Most victims and survivors of sexual violence suffer a brutal 1-2 punch: first the assault, and then the revictimization of others’ disbelief. They deserve better. They deserve the voices of the crowds to rise in support of them, not to ask what they were wearing, if they were drinking, or why they were alone with a boy in the first place.
Regardless of our spiritual beliefs, political creeds, or any other defining character, how can we take issue with Proverbs 31:8?
Open your mouth for the mute, for the rights of all who are destitute.
How many survivors are suffering mutely, unable or afraid to speak up for themselves? And are you willing to speak up for them? Sexual Assault Awareness Month is coming to a close. My 2018 has, personally, been extremely busy. A little overwhelming at times. I’m prone to biting off more than I can chew. Sometimes I’m too proud to lean on others for help. But we all need to support each other because someone needs to speak for the mute.
My rape is always fresh in my mind lately, along with the rapes of so many of my fellow women. We deserved better from our colleges. We deserve better from our alumni. We deserve better from the sponsors and donors of our institutions. And the students and silent survivors who are currently enrolled on those campuses deserve a fighting chance. They don’t realize they don’t have one, until it’s too late.
It starts now. It starts here. It starts with us.
If you want to get involved in speaking up for survivors of sexual violence, reach out to us through the website and join our social media communities.

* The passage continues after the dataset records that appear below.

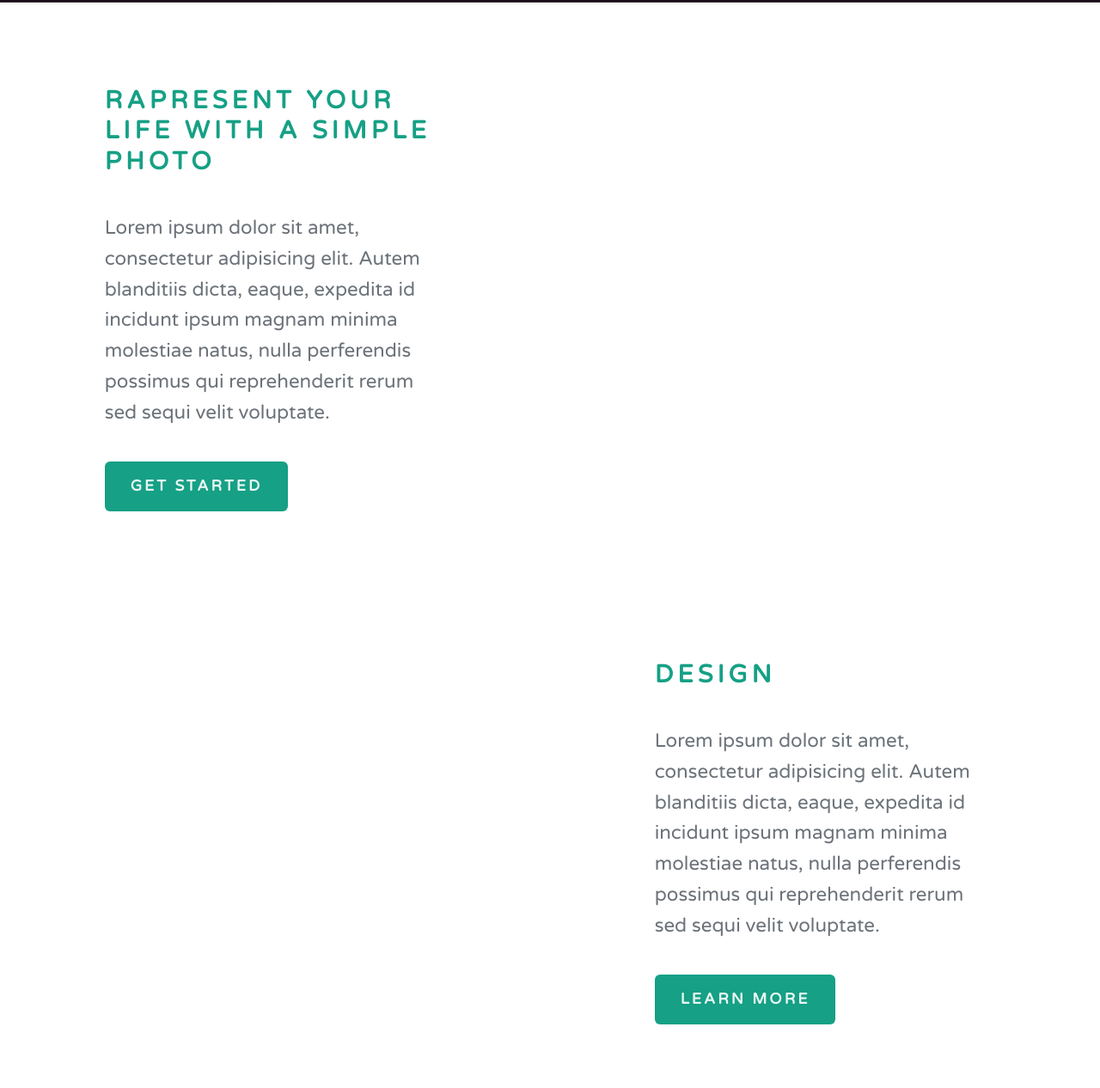
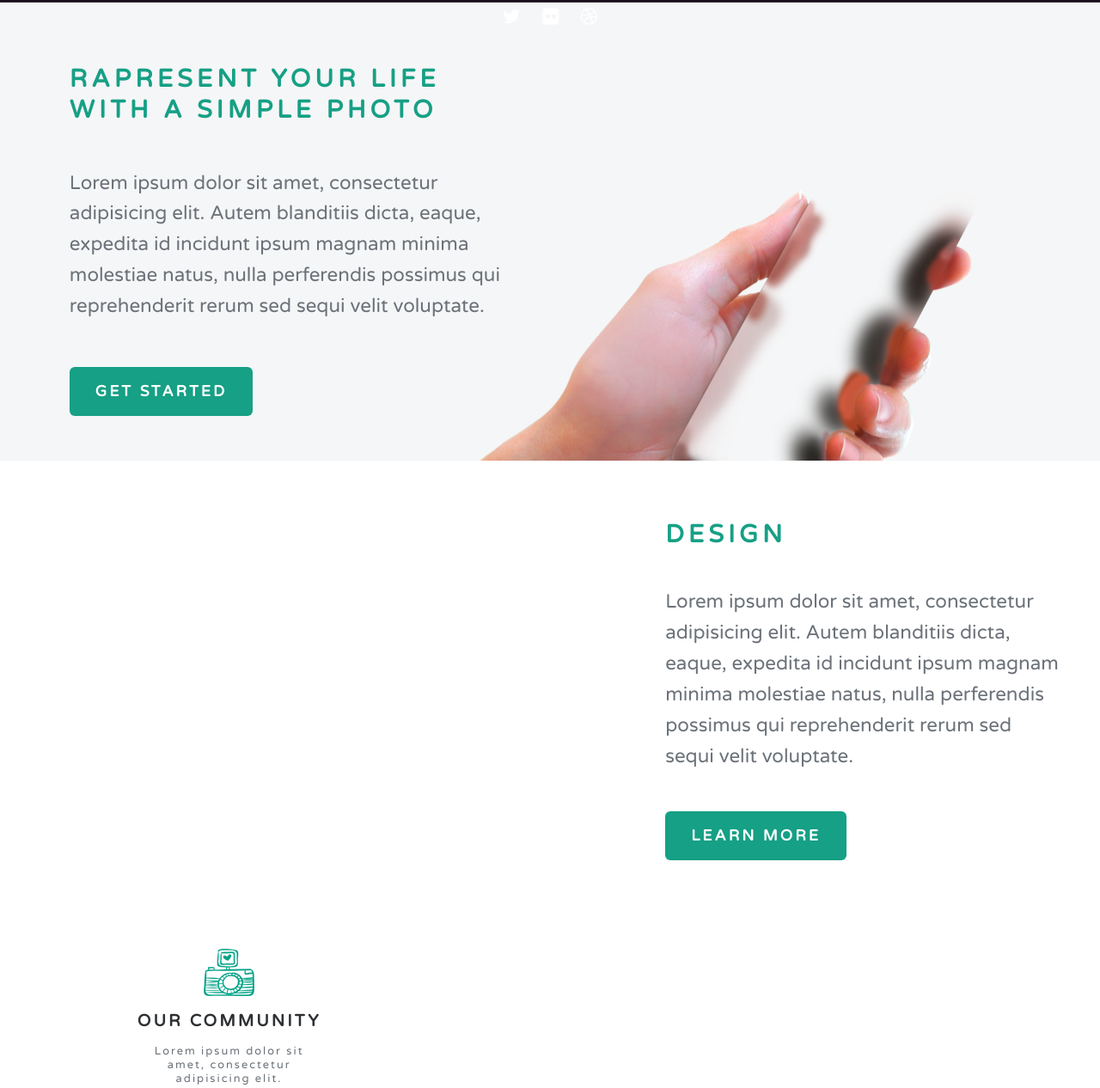
Before and after one commit to pakiam/phototime, a website: page index.html in a window 1280 px wide. Shown: the part 797-2063 px from the top of the page at 86% size. Drawn offline with nearby package versions, Linux system fonts and the light colour scheme.

Commit message:
some fixes

```diff
--- a/index.html
+++ b/index.html
@@ -72,24 +72,33 @@
 <section id="second" class="section-content">
     <div class="container-fluid">
         <div class="row">
-            <div class="col-md-offset-1 col-md-4">
+            <div class="col-md-6">
+
+                <div class="col-md-offset-1 col-md-11">
                     <div class="section-title">
                         <h2>rapresent your life with a simple photo</h2>
                     </div>
                 </div>
-        </div>
-        <div class="row">
-            <div class="col-md-offset-1 col-md-4">
+
+
+                <div class="col-md-offset-1 col-md-11">
                     <div class="section-text">
-                    <p>Lorem ipsum dolor sit amet, consectetur adipisicing elit. Autem blanditiis dicta, eaque, expedita
-                        id incidunt ipsum magnam minima molestiae natus, nulla perferendis possimus qui reprehenderit
+                        <p>Lorem ipsum dolor sit amet, consectetur adipisicing elit. Autem blanditiis dicta, eaque,
+                            expedita
+                            id incidunt ipsum magnam minima molestiae natus, nulla perferendis possimus qui
+                            reprehenderit
                             rerum sed sequi velit voluptate.</p>
                     </div>
+                    <a href="#" class="button">get started</a>
                 </div>
             </div>
-        <div class="row">
-            <div class="col-md-offset-1 col-md-4">
-                <a href="#" class="button">get started</a>
+            <div class="col-md-6">
+                <div class="hand-with-phones">
+                    <ul class="hand-with-phones-phones">
+                        <!--<li class="phone"><img src="img/iphone5sblack.png" alt=""></li>-->
+
+                    </ul>
+                </div>
             </div>
         </div>
     </div>
@@ -98,24 +107,28 @@
 <section id="third" class="section-content">
     <div class="container-fluid">
         <div class="row">
-            <div class="col-md-offset-7 col-md-4">
+            <div class="col-md-12">
+                <div class="col-md-7">
+
+                </div>
+                <div class="col-md-5">
+                    <div class="col-md-12">
                         <div class="section-title">
                             <h2>design</h2>
                         </div>
                     </div>
-        </div>
-        <div class="row">
-            <div class="col-md-offset-7 col-md-4">
+
+                    <div class="col-md-12">
                         <div class="section-text">
-                    <p>Lorem ipsum dolor sit amet, consectetur adipisicing elit. Autem blanditiis dicta, eaque, expedita
-                        id incidunt ipsum magnam minima molestiae natus, nulla perferendis possimus qui reprehenderit
+                            <p>Lorem ipsum dolor sit amet, consectetur adipisicing elit. Autem blanditiis dicta, eaque,
+                                expedita
+                                id incidunt ipsum magnam minima molestiae natus, nulla perferendis possimus qui
+                                reprehenderit
                                 rerum sed sequi velit voluptate.</p>
                         </div>
+                        <a href="#" class="button">Learn more</a>
                     </div>
                 </div>
-        <div class="row">
-            <div class="col-md-offset-7 col-md-4">
-                <a href="#" class="button">Learn more</a>
             </div>
         </div>
     </div>
--- a/sass/_variables.sass
+++ b/sass/_variables.sass
@@ -1,6 +1,6 @@
 //Colors
 
-$base-color: rgba(255,255,255, .9)
+$base-color: #fff
 $font-color: #6c7279
 $brand-color: #16a085
 $accent-color: #2b2e4a
--- a/sass/style.sass
+++ b/sass/style.sass
@@ -68,11 +68,11 @@
       font-size: $font-size
       color: $base-color
 .section-content
-  padding: 6% 0
+  padding: 4% 0
 .section-title
   text-align: left
   text-transform: uppercase
-  margin: 5% 0
+  margin: 4% 0
   h2
     font-weight: 700
     letter-spacing: 5px
@@ -83,8 +83,11 @@
 .section-text
   margin: 5% 0 10%
 
-#second, #third
-#fourth
+#second
+  background-color: #f5f6f7
+  background-image: url('../img/hand.png')
+  background-repeat: no-repeat
+  background-position: 80% 150px
 .section-logo
   text-align: center
   h4
```
Also changed, not shown: img/hand.png (added), img/iphone5sblack.png (added), stylesheets/style.css. Lines whose indentation alone changed are shown as unchanged.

If you know a survivor who needs help, we run a Facebook invitation-only, secret (it will not show in search results or in members’ profiles) support group that might be greatly beneficial to them. You can contact Adele at email@example.com.
¹ Department of Justice, Office of Justice Programs, Bureau of Justice Statistics, National Crime Victimization Survey, 2010-2014 (2015)
² National Institute of Justice & Centers for Disease Control & Prevention, Prevalence, Incidence and Consequences of Violence Against Women Survey (1998).
³ Department of Justice, Office of Justice Programs, Bureau of Justice Statistics, National Crime Victimization Survey, 2010-2014 (2015).
⁴ Department of Justice, Office of Justice Programs, Bureau of Justice Statistics, Sexual Assault of Young Children as Reported to Law Enforcement (2000).